Broccoli–DFHBI-1T and Spinach–DFHBI were inserted into the 5’-hairpin of one of the yeast H/CA small nucleolar RNAs (snoR30), which is involved in rRNA maturation. The yeast cells were transformed with plasmids containing these constructs under the control of the GAL promoter. The growth of the transformants did not significantly differ from the growth of the parent line; aptamers did not disrupt the localization and function of snoR30 and provided fluorescence in the nucleoli .
The Spinach2–tRNA and Broccoli–F30 aptamers were used to study the regulation of RNA synthesis of the SINV virus, which can cause seasonal outbreaks of rash and arthritis in humans and encephalomyelitis in experimentally infected mice.
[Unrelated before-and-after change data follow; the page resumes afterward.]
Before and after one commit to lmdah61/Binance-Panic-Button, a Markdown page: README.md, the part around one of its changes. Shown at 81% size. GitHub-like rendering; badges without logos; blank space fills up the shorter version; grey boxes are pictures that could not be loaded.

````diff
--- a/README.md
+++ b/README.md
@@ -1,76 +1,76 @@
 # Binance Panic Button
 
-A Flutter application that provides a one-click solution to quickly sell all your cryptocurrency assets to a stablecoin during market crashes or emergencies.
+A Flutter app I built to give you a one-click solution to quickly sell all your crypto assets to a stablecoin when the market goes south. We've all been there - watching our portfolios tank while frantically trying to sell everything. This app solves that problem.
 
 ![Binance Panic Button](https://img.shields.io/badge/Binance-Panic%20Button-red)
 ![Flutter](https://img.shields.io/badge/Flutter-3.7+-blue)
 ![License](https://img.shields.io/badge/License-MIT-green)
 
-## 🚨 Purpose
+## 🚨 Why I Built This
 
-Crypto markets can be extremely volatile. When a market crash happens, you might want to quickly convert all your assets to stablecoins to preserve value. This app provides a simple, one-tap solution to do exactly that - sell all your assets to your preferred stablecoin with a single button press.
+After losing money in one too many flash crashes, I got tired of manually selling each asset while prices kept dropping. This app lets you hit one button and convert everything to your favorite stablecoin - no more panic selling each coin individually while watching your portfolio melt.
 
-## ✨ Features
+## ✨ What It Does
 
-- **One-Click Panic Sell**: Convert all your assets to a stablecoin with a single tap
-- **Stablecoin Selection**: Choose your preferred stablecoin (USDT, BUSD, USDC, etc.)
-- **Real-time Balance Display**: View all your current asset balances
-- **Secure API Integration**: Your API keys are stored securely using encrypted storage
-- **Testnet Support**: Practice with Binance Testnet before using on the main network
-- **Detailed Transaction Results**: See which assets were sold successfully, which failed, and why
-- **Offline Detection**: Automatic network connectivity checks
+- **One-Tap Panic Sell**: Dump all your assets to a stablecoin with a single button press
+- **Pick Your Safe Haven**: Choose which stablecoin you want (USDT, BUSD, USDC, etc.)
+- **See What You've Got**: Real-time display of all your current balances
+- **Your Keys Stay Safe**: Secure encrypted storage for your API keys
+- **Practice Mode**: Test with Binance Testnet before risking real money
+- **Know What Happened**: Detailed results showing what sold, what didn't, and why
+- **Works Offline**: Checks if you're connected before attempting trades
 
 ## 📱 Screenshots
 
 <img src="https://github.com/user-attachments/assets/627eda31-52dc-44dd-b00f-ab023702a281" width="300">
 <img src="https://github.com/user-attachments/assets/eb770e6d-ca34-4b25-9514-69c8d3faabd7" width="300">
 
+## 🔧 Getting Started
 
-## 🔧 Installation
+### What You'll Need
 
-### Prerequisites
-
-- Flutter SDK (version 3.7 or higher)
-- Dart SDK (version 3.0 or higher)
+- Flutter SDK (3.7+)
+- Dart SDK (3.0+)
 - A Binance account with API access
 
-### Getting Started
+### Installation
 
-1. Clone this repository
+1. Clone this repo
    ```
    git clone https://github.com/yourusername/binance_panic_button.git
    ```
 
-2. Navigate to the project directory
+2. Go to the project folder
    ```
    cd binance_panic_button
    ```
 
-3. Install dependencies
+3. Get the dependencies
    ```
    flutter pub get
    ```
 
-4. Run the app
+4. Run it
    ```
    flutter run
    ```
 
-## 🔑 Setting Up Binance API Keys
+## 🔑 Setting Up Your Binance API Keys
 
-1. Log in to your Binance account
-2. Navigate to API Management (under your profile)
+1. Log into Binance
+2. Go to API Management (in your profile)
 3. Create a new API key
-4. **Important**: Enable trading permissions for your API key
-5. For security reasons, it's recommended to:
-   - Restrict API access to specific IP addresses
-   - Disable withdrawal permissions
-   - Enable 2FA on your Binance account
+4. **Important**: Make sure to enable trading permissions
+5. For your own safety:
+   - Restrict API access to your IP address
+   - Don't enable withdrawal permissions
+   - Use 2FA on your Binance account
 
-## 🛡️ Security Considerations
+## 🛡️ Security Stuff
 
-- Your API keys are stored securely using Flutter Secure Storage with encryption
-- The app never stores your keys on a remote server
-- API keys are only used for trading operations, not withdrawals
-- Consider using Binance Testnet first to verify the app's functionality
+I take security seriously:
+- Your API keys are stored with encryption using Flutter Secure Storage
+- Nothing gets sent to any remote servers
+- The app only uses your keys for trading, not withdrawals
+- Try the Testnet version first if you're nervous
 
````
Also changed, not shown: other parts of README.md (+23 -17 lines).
Consequently, aptamers were inserted into the 3’UTR of viral RNA. The resulting recombinant viruses replicated well in nerve cells and BHK fibroblast cell culture. The fluorescence level correlated with the Broccoli–F30 copy number .
On the basis of the Broccoli aptamer, a fluorometric RNA substrate was developed, the fluorescence of which was proportional to the activity of RNA-modifying enzymes. Thus, a variant of the aptamer with modified nucleotides, such as N6-methyladenosine (m6A), was synthesized. Such an aptamer is unable to function normally, or restore its function, and special demethylases are required to restore its function. This approach facilitates the search for not only enzymes that modify RNA but also for their inhibitors and factors that affect the levels of RNA methylation in living cells .
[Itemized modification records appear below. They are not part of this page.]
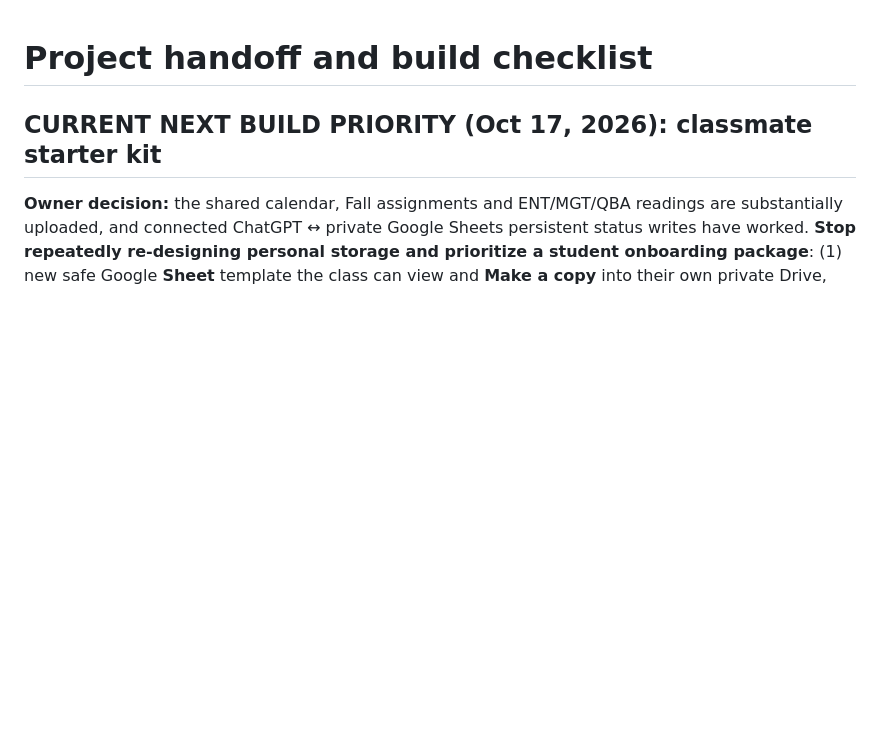
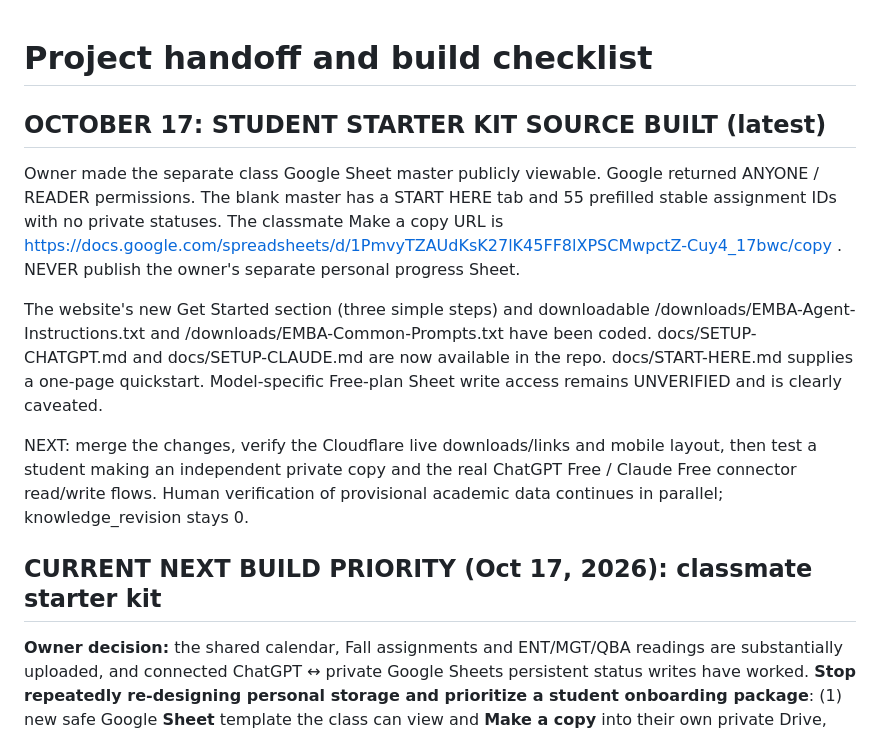
Before and after one commit to martinperrinemp/baylor-emba-hub, a Markdown page: docs/PROJECT-HANDOFF.md, the part around the change. GitHub-like rendering; blank space fills up the shorter version.

Commit message:
Record copyable Google template and shipped student-facing starter kit

```diff
--- a/docs/PROJECT-HANDOFF.md
+++ b/docs/PROJECT-HANDOFF.md
@@ -1,4 +1,13 @@
 # Project handoff and build checklist
+
+## OCTOBER 17: STUDENT STARTER KIT SOURCE BUILT (latest)
+
+Owner made the separate class Google Sheet master publicly viewable. Google returned ANYONE / READER permissions. The blank master has a START HERE tab and 55 prefilled stable assignment IDs with no private statuses. The classmate Make a copy URL is https://docs.google.com/spreadsheets/d/1PmvyTZAUdKsK27lK45FF8lXPSCMwpctZ-Cuy4_17bwc/copy . NEVER publish the owner's separate personal progress Sheet.
+
+The website's new Get Started section (three simple steps) and downloadable /downloads/EMBA-Agent-Instructions.txt and /downloads/EMBA-Common-Prompts.txt have been coded. docs/SETUP-CHATGPT.md and docs/SETUP-CLAUDE.md are now available in the repo. docs/START-HERE.md supplies a one-page quickstart. Model-specific Free-plan Sheet write access remains UNVERIFIED and is clearly caveated.
+
+NEXT: merge the changes, verify the Cloudflare live downloads/links and mobile layout, then test a student making an independent private copy and the real ChatGPT Free / Claude Free connector read/write flows. Human verification of provisional academic data continues in parallel; knowledge_revision stays 0.
+
 
 ## CURRENT NEXT BUILD PRIORITY (Oct 17, 2026): classmate starter kit
 
```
New split RNA aptamers were developed to evaluate RNA co-transcriptional folding, RNA–RNA interaction dynamics, and RNA aptamer assembly in vivo. The split RNA aptamer consists of a pair of oligonucleotides that re-associate, when located in close proximity, and form the entire aptamer that can bind to the fluorophore and exhibit fluorogenic properties. A split Broccoli consisting of two strands of RNA—Broc and Coli—was developed, demonstrating high but incomplete complementarity. The dependence of the fluorescence of F30–Broccoli cleaved aptamers on temperature, the concentration of magnesium ions, and the presence of certain oligonucleotides allow these aptamers to be used as “molecular thermometers”, biosensors, and “molecular switches” .
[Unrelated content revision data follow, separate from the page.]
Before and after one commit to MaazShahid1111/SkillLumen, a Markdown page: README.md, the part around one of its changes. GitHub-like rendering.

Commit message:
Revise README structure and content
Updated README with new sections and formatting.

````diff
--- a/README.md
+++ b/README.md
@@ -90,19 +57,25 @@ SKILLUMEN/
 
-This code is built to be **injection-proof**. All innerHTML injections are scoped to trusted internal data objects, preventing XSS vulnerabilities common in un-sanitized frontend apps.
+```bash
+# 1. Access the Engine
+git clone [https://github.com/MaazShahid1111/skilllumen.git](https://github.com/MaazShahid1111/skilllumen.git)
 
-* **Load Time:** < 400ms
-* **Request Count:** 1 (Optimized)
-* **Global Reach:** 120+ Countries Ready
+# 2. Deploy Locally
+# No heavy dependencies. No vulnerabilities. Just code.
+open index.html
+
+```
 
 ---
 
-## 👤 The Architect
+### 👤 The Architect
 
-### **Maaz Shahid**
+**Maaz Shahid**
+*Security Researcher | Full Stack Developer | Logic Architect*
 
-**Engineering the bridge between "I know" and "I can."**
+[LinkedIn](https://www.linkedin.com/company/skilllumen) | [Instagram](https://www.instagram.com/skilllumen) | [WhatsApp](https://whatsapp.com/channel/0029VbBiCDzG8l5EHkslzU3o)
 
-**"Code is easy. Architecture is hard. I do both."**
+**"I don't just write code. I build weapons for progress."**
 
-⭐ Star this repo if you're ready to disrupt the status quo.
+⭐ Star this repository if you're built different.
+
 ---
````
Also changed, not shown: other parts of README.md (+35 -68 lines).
Thus, aptamers can be used for biological imaging of nucleic acid and to study their dynamics in the cell and, therefore, studying the regulation of gene expression and metabolism. In addition, aptamers play important roles as biosensors for proteins and various other metabolites (see reviews by Dolgosheina, Unrau; Trachman et al.) . RNA aptamers are used as a platform for creating effective antibacterial drugs that can independently inactivate bacterial cells and block the action of toxins secreted by pathogens, as well as other virulence factors . Aptamers have wide medical applications in the diagnosis and treatment of diseases (see reviews by Asha et al.; Morita et al.; Dammes and Peer) .
Hybrid RNA–DNA molecules represent another variant of aptamers. The therapeutic potential of the RNA–DNA aptamer has been demonstrated for the treatment of melanoma. When these structures enter the cells, si-RNA and DS-DNA are released. si-RNA suppresses the mutated BRAF gene in melanoma cells. DS-DNA, which contains the binding site for NF-kB, holds it in the cytoplasm and blocks the activation of the NF-kB pathway, which increases the death of melanoma cells treated with vemurafenib .
A promising application of aptamers is targeted drug delivery, among which microRNAs and siRNAs are the most important. However, the bottleneck remains in effectively delivering the RNA to the target with minimal damage to healthy cells and tissues. These problems are partially solved thanks to nanoparticles .